## The input
—————

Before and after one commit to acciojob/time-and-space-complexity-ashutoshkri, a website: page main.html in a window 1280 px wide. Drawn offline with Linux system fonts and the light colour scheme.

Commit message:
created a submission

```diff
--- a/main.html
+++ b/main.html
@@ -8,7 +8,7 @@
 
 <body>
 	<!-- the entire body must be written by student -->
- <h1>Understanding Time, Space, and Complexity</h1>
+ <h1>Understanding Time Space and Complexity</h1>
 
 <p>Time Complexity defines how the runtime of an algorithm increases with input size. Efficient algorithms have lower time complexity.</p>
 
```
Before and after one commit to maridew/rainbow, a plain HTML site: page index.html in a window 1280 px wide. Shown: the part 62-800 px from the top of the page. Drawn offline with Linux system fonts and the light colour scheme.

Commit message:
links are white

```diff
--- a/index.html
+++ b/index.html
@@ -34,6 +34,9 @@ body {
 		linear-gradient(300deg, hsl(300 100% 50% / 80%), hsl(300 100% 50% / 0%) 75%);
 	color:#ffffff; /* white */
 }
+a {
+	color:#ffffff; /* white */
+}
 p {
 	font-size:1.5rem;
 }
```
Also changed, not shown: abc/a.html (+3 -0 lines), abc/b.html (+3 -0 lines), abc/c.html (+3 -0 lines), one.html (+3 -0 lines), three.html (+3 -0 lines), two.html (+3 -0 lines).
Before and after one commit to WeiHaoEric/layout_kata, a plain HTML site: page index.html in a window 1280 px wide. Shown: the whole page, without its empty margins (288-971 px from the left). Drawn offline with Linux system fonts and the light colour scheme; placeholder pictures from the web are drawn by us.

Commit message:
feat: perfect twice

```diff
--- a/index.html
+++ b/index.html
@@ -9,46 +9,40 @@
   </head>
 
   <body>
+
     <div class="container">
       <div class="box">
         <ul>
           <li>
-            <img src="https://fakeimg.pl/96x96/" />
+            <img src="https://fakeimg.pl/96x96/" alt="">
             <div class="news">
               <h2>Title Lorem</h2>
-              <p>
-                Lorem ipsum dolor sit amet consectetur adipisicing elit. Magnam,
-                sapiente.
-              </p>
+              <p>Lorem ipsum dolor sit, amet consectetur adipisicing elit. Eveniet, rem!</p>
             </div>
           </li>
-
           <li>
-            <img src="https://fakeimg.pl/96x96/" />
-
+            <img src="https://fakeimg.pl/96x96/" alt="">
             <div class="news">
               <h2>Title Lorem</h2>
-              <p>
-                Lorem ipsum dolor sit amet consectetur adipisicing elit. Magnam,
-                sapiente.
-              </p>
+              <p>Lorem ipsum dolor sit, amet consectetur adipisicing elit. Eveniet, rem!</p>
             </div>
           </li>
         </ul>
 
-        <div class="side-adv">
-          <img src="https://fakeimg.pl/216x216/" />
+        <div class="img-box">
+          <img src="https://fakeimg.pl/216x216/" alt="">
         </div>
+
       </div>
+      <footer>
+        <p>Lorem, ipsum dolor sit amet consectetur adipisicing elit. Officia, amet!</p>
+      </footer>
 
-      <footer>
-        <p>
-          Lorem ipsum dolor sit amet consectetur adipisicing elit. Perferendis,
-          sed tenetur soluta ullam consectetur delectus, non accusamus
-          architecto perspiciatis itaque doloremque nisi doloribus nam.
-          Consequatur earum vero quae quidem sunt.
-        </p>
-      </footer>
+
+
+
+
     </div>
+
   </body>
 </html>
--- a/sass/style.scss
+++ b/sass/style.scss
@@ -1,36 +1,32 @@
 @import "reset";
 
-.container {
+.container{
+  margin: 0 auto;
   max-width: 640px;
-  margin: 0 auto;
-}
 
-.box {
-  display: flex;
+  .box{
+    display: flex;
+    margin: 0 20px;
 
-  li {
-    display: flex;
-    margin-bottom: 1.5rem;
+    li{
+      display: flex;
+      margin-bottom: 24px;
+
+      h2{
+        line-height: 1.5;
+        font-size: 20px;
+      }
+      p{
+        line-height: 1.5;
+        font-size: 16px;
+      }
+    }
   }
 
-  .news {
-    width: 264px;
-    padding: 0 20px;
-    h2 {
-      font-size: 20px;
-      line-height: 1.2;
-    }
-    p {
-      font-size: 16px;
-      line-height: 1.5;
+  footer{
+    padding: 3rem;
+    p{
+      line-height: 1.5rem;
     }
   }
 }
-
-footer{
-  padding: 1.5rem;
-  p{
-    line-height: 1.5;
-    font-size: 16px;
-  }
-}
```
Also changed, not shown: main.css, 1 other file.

—————

## What to do
Exactly how many lines in the records contain the string "body"? Give that number alone.

## Solution to this task
5